Dino Morea’s portrayal of Uzbek leader Muhammad Shaybani Khan in the Disney+ Hotstar series The Empire has brought him accolades. Seen as an unhinged, barbaric leader, who is consumed in himself for power and flesh, he unleashes an animalistic magnetism on screen with a brooding face, kohl-lined eyes and a towering personality. “I’ll cherish this moment because I have got a unanimous positive response. Even though I am playing a brutal, bad guy, the audience loves to hate him and that is the biggest compliment any actor can get,” the actor says ecstatically.
Morea adds that he took up the series as a big challenge. “I have never played such a fantastic antagonist role. When I first heard the character I found it super interesting. It is a devious, cunning character with many shades. He believes you don’t inherit the throne but you have to earn it. To play a character you have to understand the mindset and the world. For me, The Empire was an opportunity of a lifetime and I am glad that the hardwork has paid off,” he says.
Based on Alex Rutherford’s Empire of the Moghul: Raiders from the North, the reviews for the show have been mostly positive, but at the same time, it has also been at the receiving end of a volley of criticism on social media. Netizens have been slamming the series for ‘glorifying’ the Mughals. Many people have asked for a ban on the series. Reacting to the ban, the actor says, “People need to understand that this is a fictional story based on a book. It is not a biopic. We are talking about a Mughal emperor which traces the saga of an empire from the valley of Ferghana to Samarkand. We are not glorifying anything. We are bound to have likes and dislikes. We can’t please everybody.”
Earlier this year, Amazon Prime Video had gotten into trouble for its show Tandav, a nine-episode political thriller which created an uproar for allegedly hurting religious sentiments, which the actor was a part of. Ask him whether it has become easy for fringe elements to target filmmakers and he says, “As filmmakers and actors, we have to be careful about what we put out. We are responsible for what we portray on screen. Is this curbing freedom of speech? Today, everyone has sentiments and the idea should be not to hurt anyone’s sentiments.”
Prod him about not hurting sentiments is in a way curbing freedom of speech and Morea answers, “Getting hurt is very relative. As long as the filmmaker or an actor has a clear conscience and does not hurt the major sentiments it is fine. In the end, you have to be careful of what you put out.”
In a recent interview, the actor spoke about his struggle despite working for 15 years in the industry. Despite approaching producers and directors, he remained out of work. “I look at it in a way where filmmakers didn’t see me fit into any character. In the end, it is all about business. I am a producer myself and I have realised when an actor is doing well, his stocks are up and people will want you. When the stocks are down, no one will like to invest in you. I think The Empire has raised the stakes for me in terms of my acting capabilities. People are already sending me feelers and I have been reading things so hopefully things are just going to get better.”

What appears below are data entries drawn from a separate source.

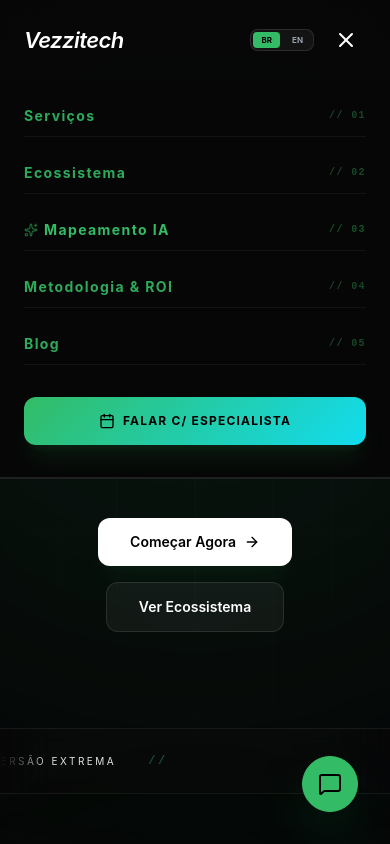
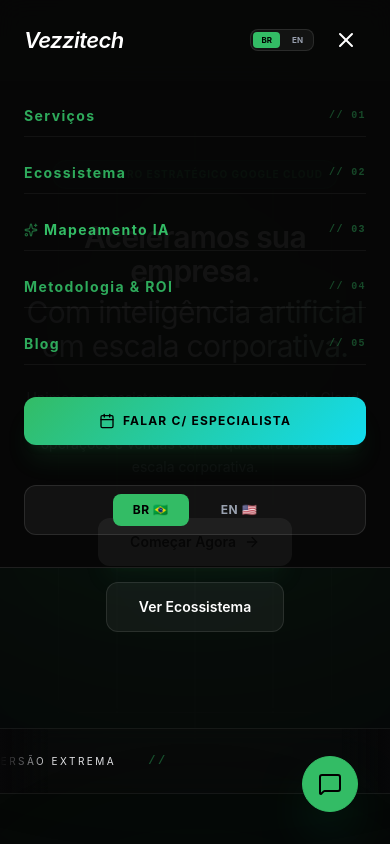
Before and after one commit to hyppoclinic/Vezzitech, a React (Vite) app: page / in a window 390 px wide. Both pictures are taken after a click on the button 346 px from the left and 40 px from the top of the page. Shown: the top 844 px of the page. Built offline with nearby package versions, Linux system fonts and the light colour scheme.

Commit message:
Correção de layout no menu mobile e ajuste no servidor

```diff
--- a/server.ts
+++ b/server.ts
@@ -5,7 +5,7 @@
 
 async function startServer() {
   const app = express();
-  const PORT = process.env.PORT || 3000;
+  const PORT = parseInt(process.env.PORT || '3000', 10);
 
   // Middleware for parsing JSON requests
   app.use(express.json());
--- a/src/components/Header.tsx
+++ b/src/components/Header.tsx
@@ -21,7 +21,7 @@
   };
 
   return (
-    <header className="fixed top-0 left-0 w-full z-50 border-b border-white/10 bg-[#070707]/90 backdrop-blur-md">
+    <header className="fixed top-0 left-0 w-full z-[100] border-b border-white/10 bg-[#070707]/90 backdrop-blur-md">
       <nav className="max-w-7xl mx-auto px-6 h-20 flex items-center justify-between">
 
         {/* Brand logo */}
@@ -117,7 +117,7 @@
             animate={{ opacity: 1, height: 'auto' }}
             exit={{ opacity: 0, height: 0 }}
             transition={{ duration: 0.3, ease: 'easeInOut' }}
-            className="md:hidden border-b border-white/10 bg-[#070707]/95 backdrop-blur-xl overflow-hidden"
+            className="md:hidden absolute top-20 left-0 w-full border-b border-white/10 bg-[#070707]/95 backdrop-blur-xl"
           >
             <div className="px-6 pt-4 pb-8 flex flex-col gap-6">
 
@@ -166,6 +166,19 @@
                 {t.nav.cta}
               </button>
 
+              {/* Duplicate Language selector inside mobile drawer */}
+              <div className="flex items-center justify-center gap-3 bg-white/5 border border-white/10 rounded-xl p-2 mt-4">
+                <button
+                  onClick={() => setLang('pt')}
+                  className={`px-5 py-2 text-xs font-bold uppercase tracking-wider rounded-lg transition-all ${lang === 'pt' ? 'bg-[#33BC65] text-black' : 'text-gray-400 hover:text-white'}`}>
+                  BR 🇧🇷
+                </button>
+                <button
+                  onClick={() => setLang('en')}
+                  className={`px-5 py-2 text-xs font-bold uppercase tracking-wider rounded-lg transition-all ${lang === 'en' ? 'bg-[#33BC65] text-black' : 'text-gray-400 hover:text-white'}`}>
+                  EN 🇺🇸
+                </button>
+              </div>
             </div>
           </motion.div>
         )}
```
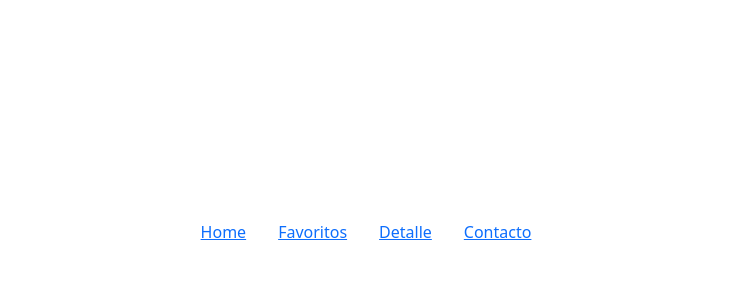
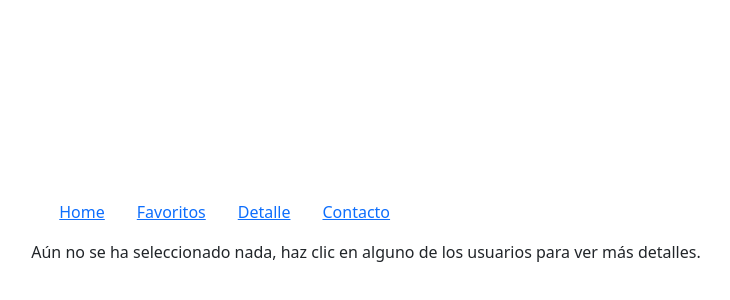
Before and after one commit to facurzn21/FrontIII_Evaluacion-Final, a React (Vite) app in the folder evaluacion-final/: page /details/1 in a window 1280 px wide. Shown: the part 168-468 px from the top of the page, without its empty margins (274-1004 px from the left). Built offline with nearby package versions, Linux system fonts and the light colour scheme; no server answers.

Commit message:
fix ruta de Detalle
Se corrige ruta de Detalle

```diff
--- a/evaluacion-final/src/App.jsx
+++ b/evaluacion-final/src/App.jsx
@@ -17,7 +17,7 @@ const App = () => {
         <Routes>
           <Route path='/home' element={<Home />} />
           <Route path='/fav' element={<Favoritos />} />
-          <Route path='/details/:id' element={<Detalle />} />
+          <Route path='/details/:id?' element={<Detalle />} />
           <Route path='/contact' element={<Contacto />} />
           <Route path='/' element={<Cards />} />
         </Routes>
--- a/evaluacion-final/src/routes/Detalle.jsx
+++ b/evaluacion-final/src/routes/Detalle.jsx
@@ -9,20 +9,32 @@ const Detail = () => {
   // Consumiendo el parametro dinamico de la URL deberan hacer un fetch a un user en especifico
 
   useEffect(() => {
+    if (id) {
       fetch(`https://jsonplaceholder.typicode.com/users/${id}`)
-      .then((response) => response.json())
-      .then((data) => setUser(data));
+        .then(response => {
+          if (!response.ok) {
+            throw new Error("Network response was not ok");
+          }
+          return response.json();
+        })
+        .then(data => setUser(data))
+        .catch(() => setUser(null));
+    } else {
+      setUser(null);
+    }
   }, [id]);
 
   return (
     <div>
-      { user &&
+      {!user ? <p> Aún no se ha seleccionado nada, haz clic en alguno de los usuarios para ver más detalles.</p>
+        : (
           <div>
             <h2>{user.name}</h2>
             <p>{user.phone}</p>
             <a href={`http://${user.website}`}>{user.website}</a>
             <p>{user.email}</p>
           </div>
+        )
       }
     </div>
   );
```
Lines whose indentation alone changed are shown as unchanged.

Morea adds that the success of Hostages and Tandav were like a warm up to The Empire. “I have never been an insecure actor. I have been patient and looking for a great opportunity and this is just the beginning of many fantastic new things to come. I am also a producer so I know the kind of content that I want to be a part of. I have waited for eight years and I believe this is a great time for me. It is my time to shine.”
The actor is also excited about his production venture Helmet, featuring Aparshakti Khurrana and Pranutan Bhel in the lead, which releases this week on a streaming platform. “It is a super funny movie with a sweet message. When director Satram Ramani approached me, it reminded me of my college days when talking about condoms was like a taboo. And in many parts of the country it still is. So the idea is that if we can get people to talk about condoms and normalise the topic without feeling shy then it will be amazing,” concludes the actor.